Bound by Love: Alumnus Publishes Children’s Book in Mother’s Memory
Andrew Kranichfeld ’07 overcame a brain tumor and resulting blindness through his creative pursuits.
The bond between a mother and child is everlasting, bringing strength and hope when all seems lost.
Just ask Andrew Kranichfeld ’07, who lost his sight to a brain tumor just after his mother, Karen, surrendered her life to leukemia in 2010. He found courage, guidance — and the inspiration for a children’s book — in her memory.
In life, Karen served as an activities therapist at The Osborn retirement community. When she wasn’t working, she volunteered at shelters and organized food drives at churches near her home in Rye, N.Y.
“She was the best mom ever,” Kranichfeld says. “She was caring, giving — a wonderful person.” Her happy demeanor and “glass is half full” outlook were never far from Kranichfeld’s thoughts — especially as he has had to relearn the most basic tasks: getting dressed; using the restroom; making meals.
Creative Spark Illuminates Path Forward
Losing sight would be devastating to anyone, but it was particularly discouraging to Kranichfeld who specialized in broadcasting and communication at Manhattan College, earning a Bachelor of Arts.
“Going blind is a huge challenge,” he says. “But advances in technology have made it possible for me to email and even text message.
He uses iPhone applications to identify and distinguish objects, such as the color of a shirt, the type of cereal inside a box or paper money denominations.
No longer able to edit film, Kranichfeld found other ways to express his creativity. Using voice software, he began writing. Words of tribute began pouring out.
Kranichfeld found other ways to express his creativity. Using voice software, he began writing. Words of tribute began pouring out.
“It was the little things like bringing a basket of vegetables to a neighbor, rescuing wounded or lost animals, or sitting down to a cup of tea with a friend that made her happiest,” he says of his mother. Although she had many passions, he decided to focus on her love of gardening, which resulted in a children’s book, Karen’s Garden. It features illustrations by his close friend Andres A. Pratts.
The book introduces kids — specifically ages 3-8 — about the good that comes from growing your own vegetables. But it also carries another message to audiences of all ages: you can achieve your goals no matter what.
A Spirit of Discovery
Currently Kranichfeld is learning the play the piano, a beloved hobby of his mother’s. Regretful of refusing lessons from her in his youth, Kranichfeld feels he is reconnecting with her through songs by her favorite musical groups and performers, such as The Beatles and Cat Stevens.
Kranichfeld is also on the move. The former ice hockey player has plans to organize a youth ice hockey tournament benefiting cancer research. Kranichfeld himself recently made it back on the ice, and he is taking up new activities such as snowboarding and tandem biking in Central Park.
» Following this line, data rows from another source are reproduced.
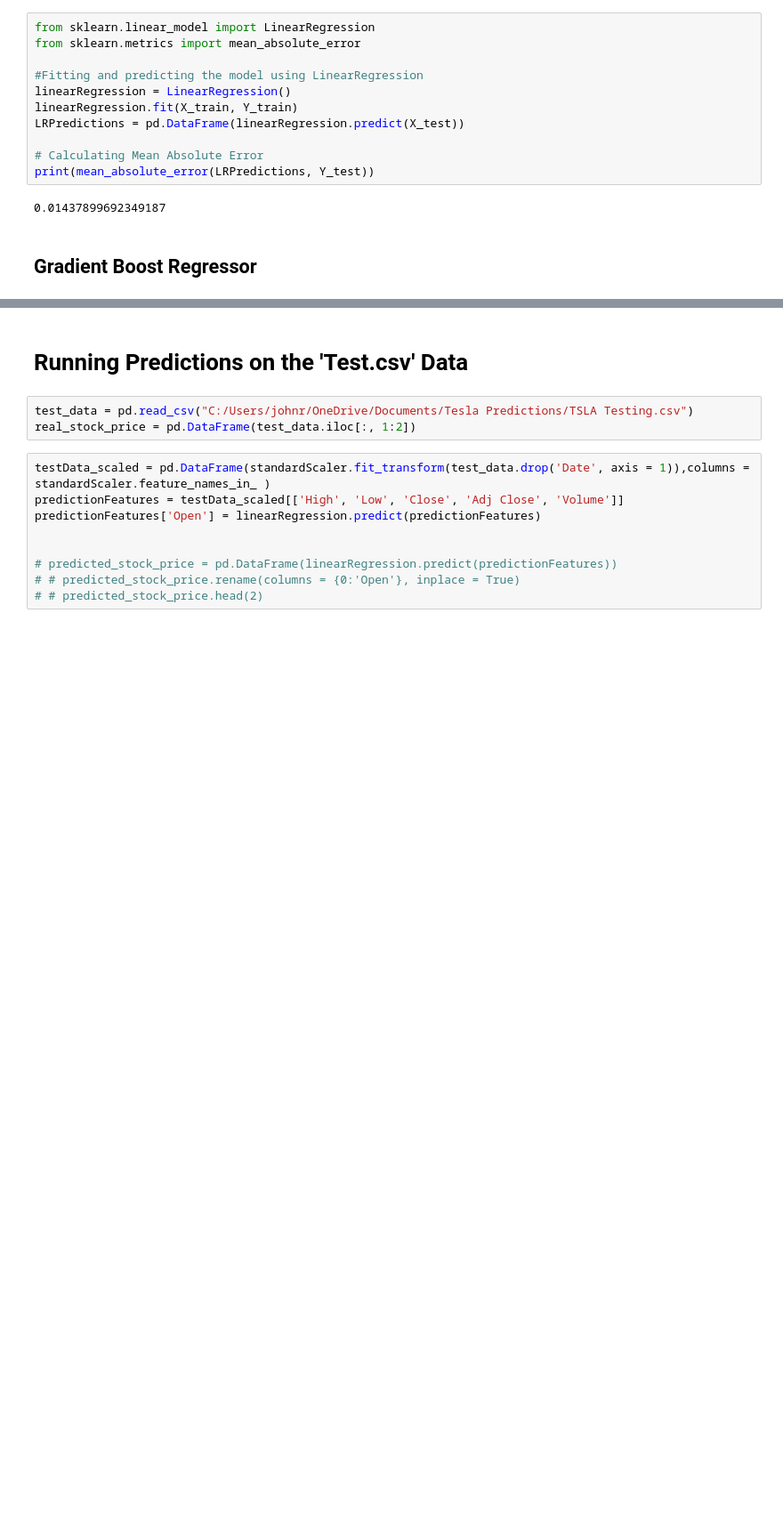
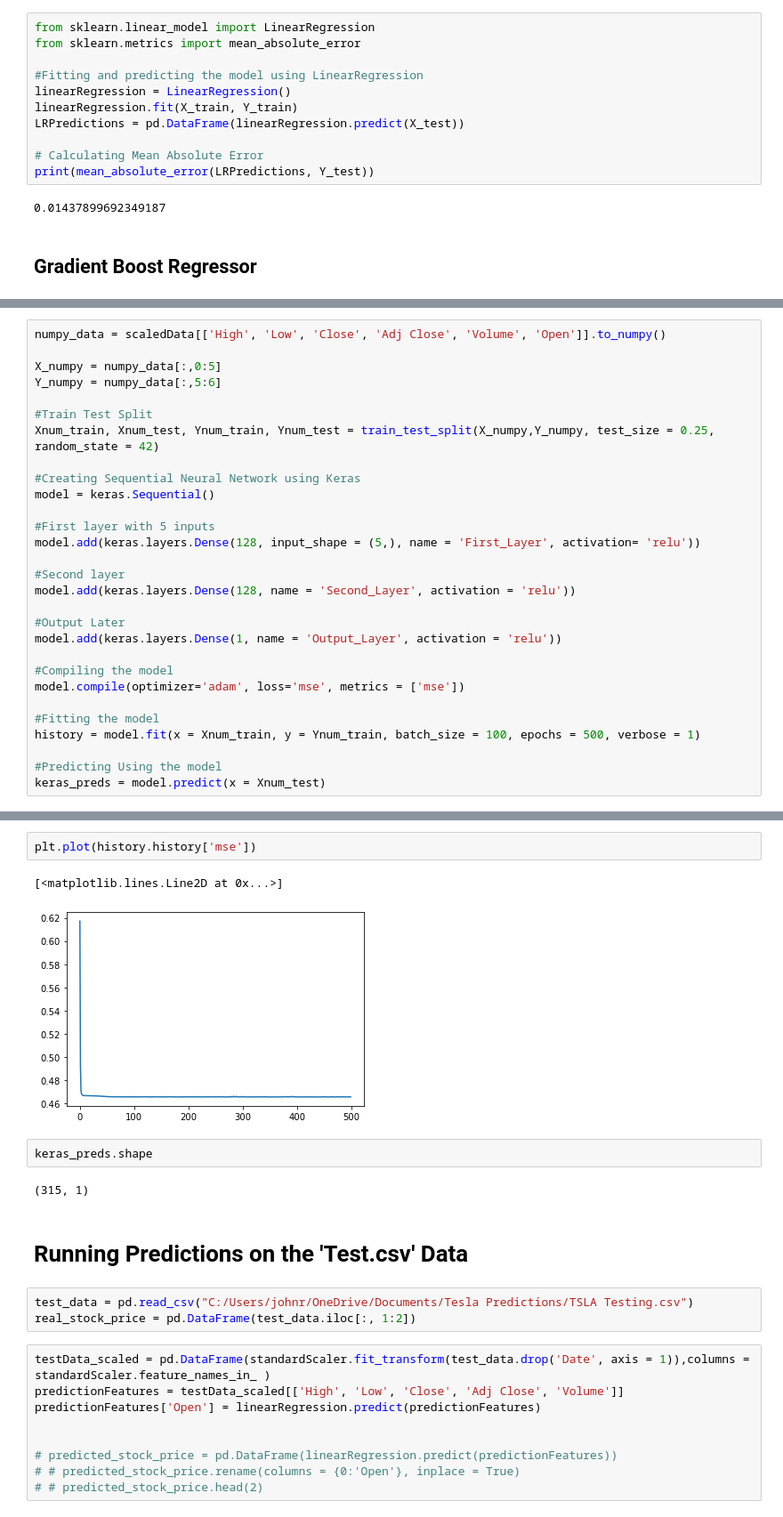
Before and after one commit to ronyreynolds/Tesla-StockPrediction, a Jupyter notebook: tesla-stock-price-prediction.ipynb, the cells around one changed output, grey strips where cells are left out. Shown: that part at 89% size. Saved outputs shown, nothing was run; the diff lists cells and outputs as text; blank space fills up the shorter version.

Commit message:
Added ANN
Neural Network test was done and added on the Tesla Prediction

```diff
--- a/tesla-stock-price-prediction.ipynb
+++ b/tesla-stock-price-prediction.ipynb
@@ -84,0 +99,29 @@ print(mean_absolute_error(GBRPreds, Y_test))
+# %%
+numpy_data = scaledData[['High', 'Low', 'Close', 'Adj Close', 'Volume', 'Open']].to_numpy()
+
+X_numpy = numpy_data[:,0:5]
+Y_numpy = numpy_data[:,5:6]
+
+#Train Test Split
+Xnum_train, Xnum_test, Ynum_train, Ynum_test = train_test_split(X_numpy,Y_numpy, test_size = 0.25, random_state = 42)
+
+#Creating Sequential Neural Network using Keras
+model = keras.Sequential()
+
+#First layer with 5 inputs
+model.add(keras.layers.Dense(128, input_shape = (5,), name = 'First_Layer', activation= 'relu'))
+
+#Second layer
+model.add(keras.layers.Dense(128, name = 'Second_Layer', activation = 'relu'))
+
+#Output Later
+model.add(keras.layers.Dense(1, name = 'Output_Layer', activation = 'relu'))
+
+#Compiling the model
+model.compile(optimizer='adam', loss='mse', metrics = ['mse'])
+
+#Fitting the model
+history = model.fit(x = Xnum_train, y = Ynum_train, batch_size = 100, epochs = 500, verbose = 1)
+
+#Predicting Using the model
+keras_preds = model.predict(x = Xnum_test)
@@ -85,3 +150,12 @@ print(mean_absolute_error(GBRPreds, Y_test))
+# %%
+plt.plot(history.history['mse'])
+# %% [output]
+[<matplotlib.lines.Line2D at 0x...>]
+[figure, added]
+# %%
+keras_preds.shape
+# %% [output]
+(315, 1)
 # %% [markdown]
 # Running Predictions on the 'Test.csv' Data
 # %%
```
Also changed, not shown: parts of 9 cells of this notebook.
Though he had no prior experience with children’s writing, Kranichfeld drew upon his core courses in communication and journalism to write for young audiences. He says his mother’s childlike appreciation for the simple joys in life naturally translated to the children’s books’ spirit of discovery.
“I was always a decent writer, but I guess I never really spent time doing it creatively — I just started writing,” he says. The book is being released in Spanish, as well as Braille, complete with embossed illustrations.
Karen’s Garden also has proved to be a great foray into the community. Kranichfeld regularly appears at events and book readings at local bookstores and elementary schools, spreading knowledge, faith and hundreds of toothy grins in his mother’s memory.